Diagnostic characters: Batoids of moderate to large size, disc width up to 2 m; disc rhomboid or lozenge- shaped, distinctly broader than long. Anterior part of head distinctly elevated from disc; anterior section of pectoral fin separated from remainder of fin and forming fleshy subrostral lobe, lobe extends slightly in front of head and is deeply incised medially. Eyes and spiracles on sides of head. Mouth nearly transverse; fleshy papillae absent on floor of mouth; teeth consist of flattened plates arranged like pavement stones in 6 to 9 series, forming dental plate in each jaw; those of medial column largest. Anterior lobe of nostrils posteriorly expanded into broad nasal curtain, with posterior margin fringed. Pectoral fins falciform, originating on dorsal side of head posterior to orbits. One small dorsal fin located between medial margins of pelvic fins; caudal fin absent; tail distinct from trunk, very slender, and circular in cross-section; longer than disc width; armed with 1 (rarely more) long, serrated, poisonous spine(s), located immediately posterior to dorsal fin. Skin entirely smooth on dorsal and ventral sides, or roughened with denticles on dorsal surface and on midline of body. Colour: dorsal surface greenish brown, brown, bronze, or grey; ventral surface whitish, border of disc often dark like dorsal surface; tail dark.
Size: Maximum size 91 cm disc width; females mature at 78 cm disc width; neonates about 37 cm disc width at birth.
Habitat, biology, and fisheries: Benthic to epipelagic along the continental and insular shelves. Litters from 1 to 2 young (Jones et al, 2015; Smith and Merriner, 1986; McDowell and Fisher, 2013; Fisher, 2010). Feeds primarily on hard-shelled molluscs and crustaceans. Occasionally they are observed at the surface and leaping out of the water but generally
swim near the bottom in small groups.Dorsal surface uniform brown; ventral surface white to yellowish. Tooth plates with relatively long teeth compared to Rhinoptera brasiliensis. Cownose rays are not directly targeted by fisheries but they are frequently caught in tropical waters and are processed fresh or salted for human consumption. Several Chesapeake Bay restaurants are now serving Cownose ray on menu with the slogan "Eat a ray, save the bay".
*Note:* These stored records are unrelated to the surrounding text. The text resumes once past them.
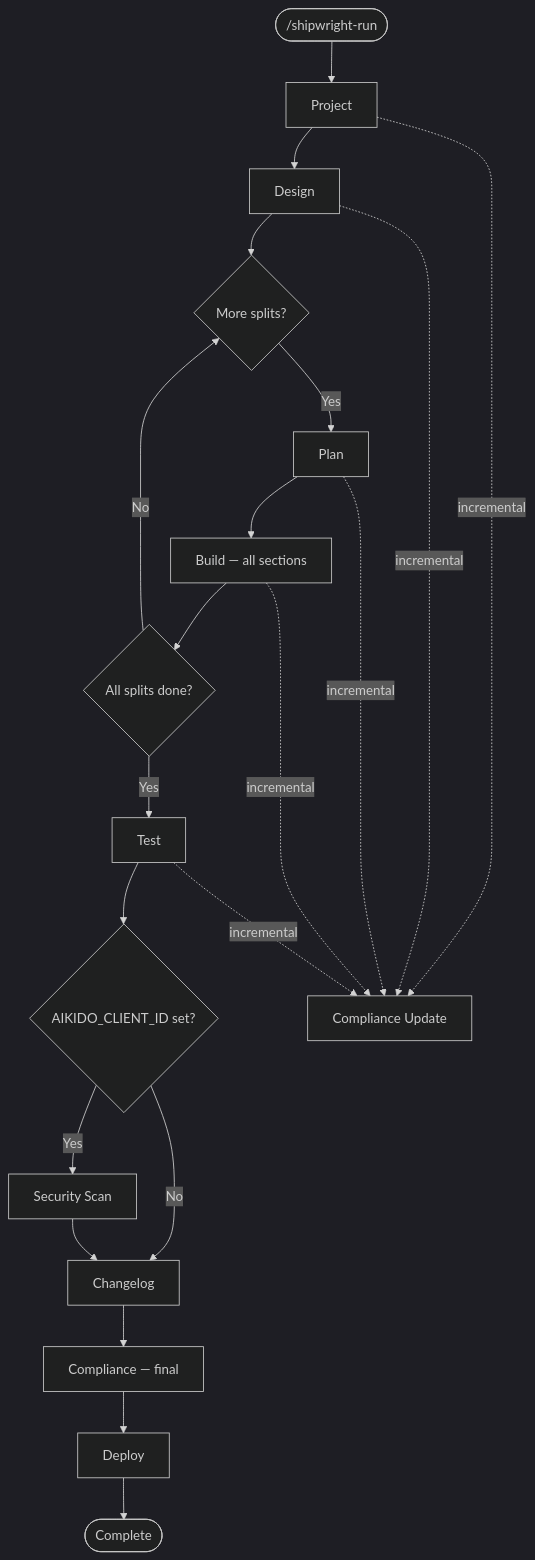
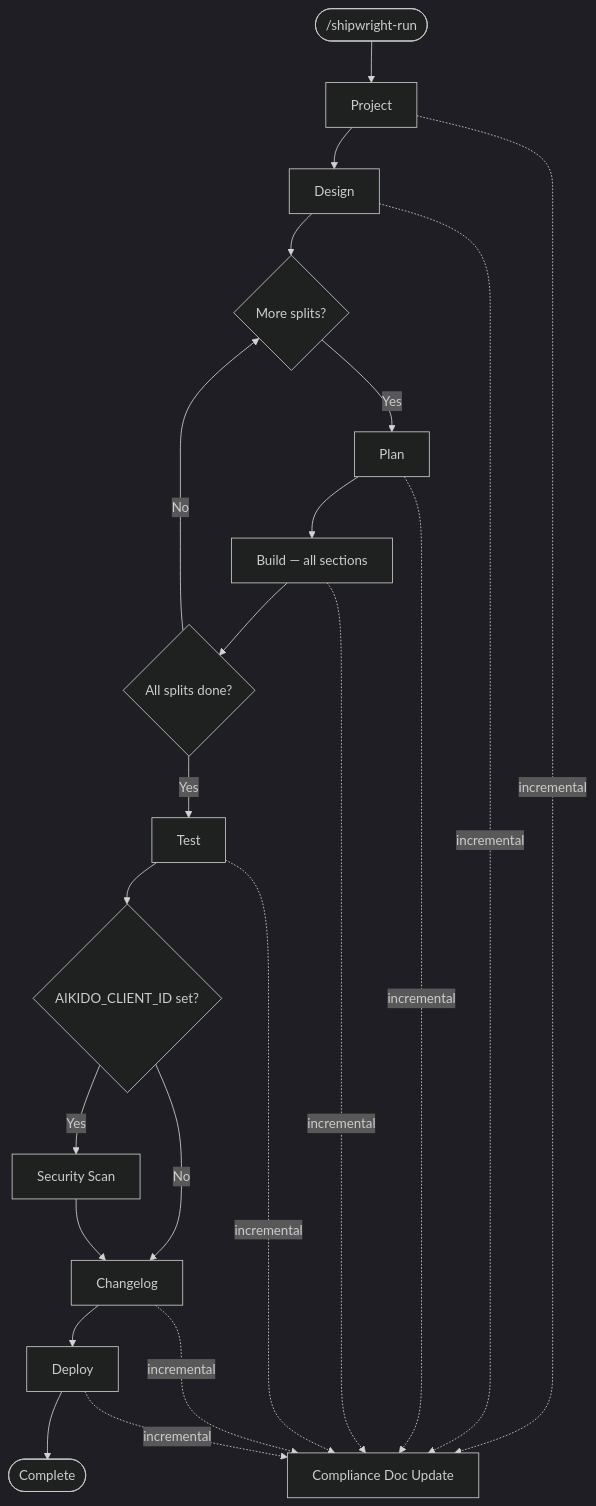
Before and after one commit to svenroth-ai/shipwright: the diagram in docs/hooks-and-pipeline.md, drawn with Mermaid (dark theme). The commit also changed other lines of this file and 1 other file, not shown here.

First line of the commit message:
docs(compliance): finish plan v7 doc sweep (mermaid, phase-gate, Appendix B)

````diff
--- a/docs/hooks-and-pipeline.md
+++ b/docs/hooks-and-pipeline.md
@@ -11,28 +11,32 @@
 ```mermaid
 flowchart TD
     START([/shipwright-run]) --> PROJECT[Project]
     PROJECT --> DESIGN[Design]
     DESIGN --> PLAN_LOOP{More splits?}
 
     PLAN_LOOP -->|Yes| PLAN[Plan]
     PLAN --> BUILD[Build — all sections]
     BUILD --> SPLIT_CHECK{All splits done?}
     SPLIT_CHECK -->|No| PLAN_LOOP
     SPLIT_CHECK -->|Yes| TEST[Test]
 
     TEST --> SECURITY{AIKIDO_CLIENT_ID set?}
     SECURITY -->|Yes| SEC_SCAN[Security Scan]
     SECURITY -->|No| CHANGELOG
     SEC_SCAN --> CHANGELOG[Changelog]
 
-    CHANGELOG --> COMPLIANCE[Compliance — final]
-    COMPLIANCE --> DEPLOY[Deploy]
+    CHANGELOG --> DEPLOY[Deploy]
     DEPLOY --> DONE([Complete])
 
-    %% Side-effects (dashed)
-    PROJECT -.->|incremental| COMP_INC[Compliance Update]
+    %% Side-effects (dashed) — auto-background compliance doc update
+    %% (plan v7 Option Z: compliance is no longer a pipeline phase; it
+    %% fires as a non-blocking side effect after every completed phase.
+    %% Detective audit runs on demand via /shipwright-compliance).
+    PROJECT -.->|incremental| COMP_INC[Compliance Doc Update]
     DESIGN -.->|incremental| COMP_INC
     PLAN -.->|incremental| COMP_INC
     BUILD -.->|incremental| COMP_INC
     TEST -.->|incremental| COMP_INC
+    CHANGELOG -.->|incremental| COMP_INC
+    DEPLOY -.->|incremental| COMP_INC
 ```
````
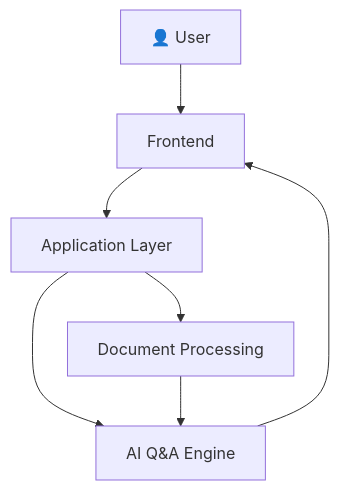
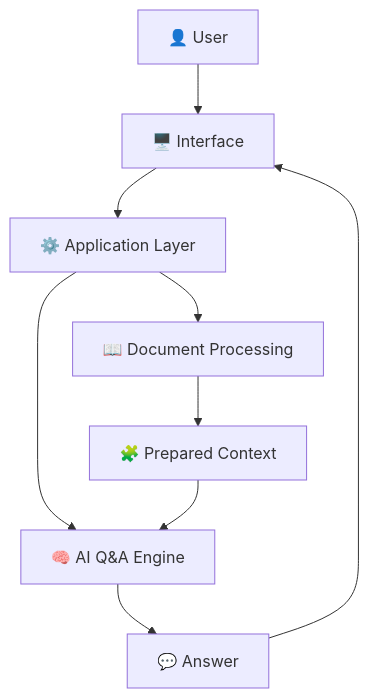
Before and after one commit to Priyanshu710-ui/-AI-Powered-PDF-Q-A-Tool: the second of 4 diagrams in README.md, drawn with Mermaid. The commit also changed other lines of this file, not shown here.

Commit message:
Replace diagram-only README with full PDF Q&A documentation

````diff
--- a/README.md
+++ b/README.md
@@ -19,9 +41,11 @@
 ```mermaid
 flowchart TB
-    U[👤 User] --> UI[Frontend]
-    UI --> APP[Application Layer]
-    APP --> PDF[Document Processing]
-    APP --> AI[AI Q&A Engine]
-    PDF --> AI
-    AI --> UI
+    U[👤 User] --> UI[🖥️ Interface]
+    UI --> APP[⚙️ Application Layer]
+    APP --> PDF[📖 Document Processing]
+    PDF --> CTX[🧩 Prepared Context]
+    APP --> AI[🧠 AI Q&A Engine]
+    CTX --> AI
+    AI --> ANS[💬 Answer]
+    ANS --> UI
 ```
````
Distribution: Recorded from southern New England to northern Argentina, including the Gulf of Mexico, and Cuba.
Jones, C. M. and Driggers III, W. B. 2015. Clarification on the Fecundity of Rhinoptera bonasus (Mitchill). Southeastern Naturalist, 14(1), N16-N20.
Smith, J. W. and Merriner, J. V. 1986. Observations on the reproductive biology of the cownose ray, Rhinoptera bonasus, in Chesapeake Bay. Fishery Bulletin, 84(4), 871-877.
McDowell, J. R. and Fisher, R. A. 2013. Discrimination of Cownose Ray, Rhinoptera bonasus, stocks based on microsatellite DNA markers. Virginia Institute of Marine Science, College of William and Mary.
Fisher, R. A. 2010. Life history, trophic ecology, and prey handling by cownose ray, Rhinoptera bonasus, from Chesapeake Bay. NOAA final report (NA07NMF4570324) Grant No. 713031 (No. 2010-20). VIMS Marine Resource Report.